“’From the indigo, an even deeper blue.’ This passage means that, if one dyes something repeatedly in indigo, it becomes even bluer than the indigo leaves.” –Nichiren Diashonin

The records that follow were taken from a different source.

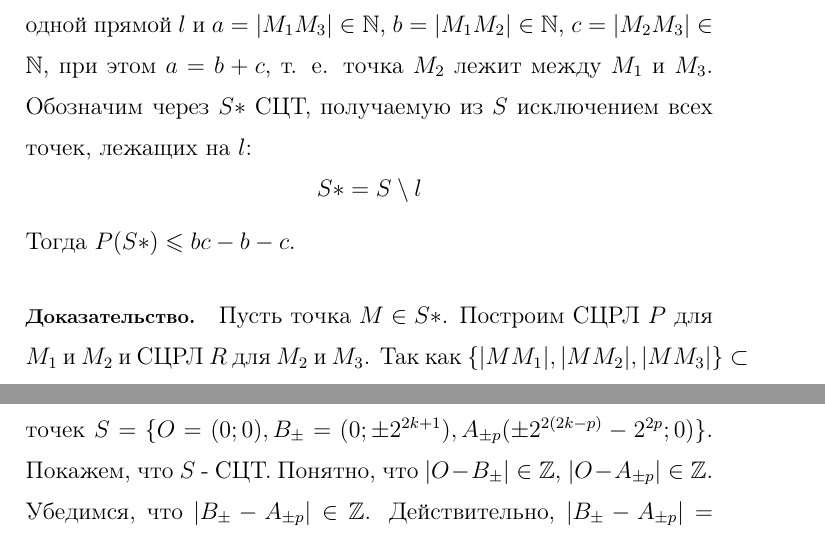
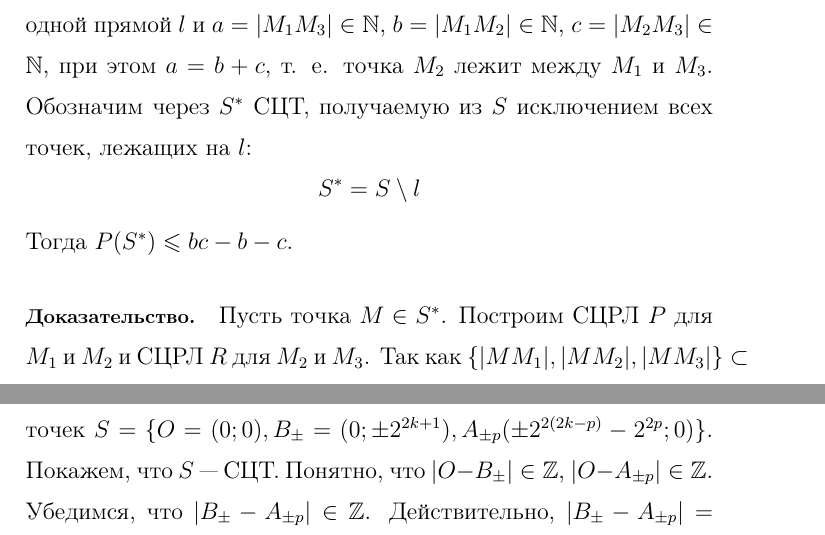
Before and after one commit to nickkolok/chas-matan, a LaTeX document (Proch/sct-2.tex): two parts of pages 3 and 5 of 6, joined at a grey line, cut so that both start at the same text. Compiled offline with pdfLaTeX.

Commit message:
Ещё косметика

```diff
--- a/Proch/sct-2.tex
+++ b/Proch/sct-2.tex
@@ -107,16 +107,16 @@
 	$b=|M_1 M_2| \in \mathbb{N}$,
 	$c=|M_2 M_3| \in \mathbb{N}$,
 	при этом $a=b+c$, т. е. точка $M_2$ лежит между $M_1$ и $M_3$.
-	Обозначим через $S*$ СЦТ, получаемую из $S$ исключением всех точек, лежащих на $l$:
+	Обозначим через $S^*$ СЦТ, получаемую из $S$ исключением всех точек, лежащих на $l$:
 	$$
-		S* = S \setminus l
+		S^* = S \setminus l
 	$$
 	Тогда
-	$P(S*) \leq bc-b-c$.
+	$P(S^*) \leq bc-b-c$.
 \end{lemma}
 
 \dokvo
-	Пусть точка $M \in S*$.
+	Пусть точка $M \in S^*$.
 	Построим СЦРЛ $P$ для $M_1$ и $M_2$ и СЦРЛ $R$ для $M_2$ и $M_3$.
 	Так как $\{|M M_1|,|M M_2|,|M M_3|\}\subset\Z$, то $M\in A = (P\cup R)\setminus l$.
 	Выясним теперь мощность множества $A$.
@@ -189,7 +189,7 @@
 	Заметим, что $2^{2k+1} = 2 \cdot 2^{2k-p} \cdot 2^p$, где $p$ --- целое число от $0$ до $k-1$.
 	Таким образом, мы получили представление числа $2^{2k+1}$ в виде $2mn$ $k$ способами.
 	Рассмотрим теперь множество точек $S=\{O=(0;0),B_\pm=(0;\pm 2^{2k+1}),A_{\pm p}(\pm 2^{2(2k-p)}-2^{2p};0)\}$.
-	Покажем, что $S$ - СЦТ.
+	Покажем, что $S$ --- СЦТ.
 	Понятно, что $|O-B_\pm|\in\Z$, $|O-A_{\pm p}|\in\Z$.
 	Убедимся, что $|B_\pm-A_{\pm p}|\in\Z$.
 	Действительно, $|B_\pm-A_{\pm p}|=|(0;\pm 2^{2k+1}) - (\pm 2^{2(2k-p)}-2^{2p};0)| = \sqrt{(2^{2k+1})^2+(2^{2(2k-p)}-2^{2p})^2}=
```
Also changed, not shown: Proch/sct-2.pdf.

Since I first started practicing this Buddhism 20 years ago (wow really?) this passage has stood out for me. It has changed significance over the years. At first it was about following my mentor’s path in fighting for world peace and becoming a deep blue activist for human rights. Then it meant keeping up a consistent practice of meditation every morning and evening to deepen the color of faith. When I got married, I wore a blue dress and had a Buddhist ceremony promising to continue to grow and develop that precious relationship. Now this passage is all about my children. I want so much for them to surpass me in terms of riches of the heart. I wish for them an unshakable happiness and a life full of discoveries. The how-to-build-this-life-for-them part is a bit fuzzy though. Clearly I don’t keep the cleanest house and frequently wash the whites with the darks, and there’s a pile of unsorted socks in the laundry room with pairs the kids have grown out of by now. But the house is relatively peaceful (except when it’s not) and I try and support my kids in what they like to do, and encourage them to get up at a Buddhist meeting and read a poem, and let them experience extreme boredom until a brilliant idea of something fun flashes into their brains. I try and do my best while learning from all the crazy things I try–like coaching my son’s soccer team even though I’d never even played the game before. So hopefully someday after getting washed in the indigo of our family life the kids will turn out stronger than I with a heart filled with hope, never letting go of their dreams, and with a seeking spirit to learn and do more.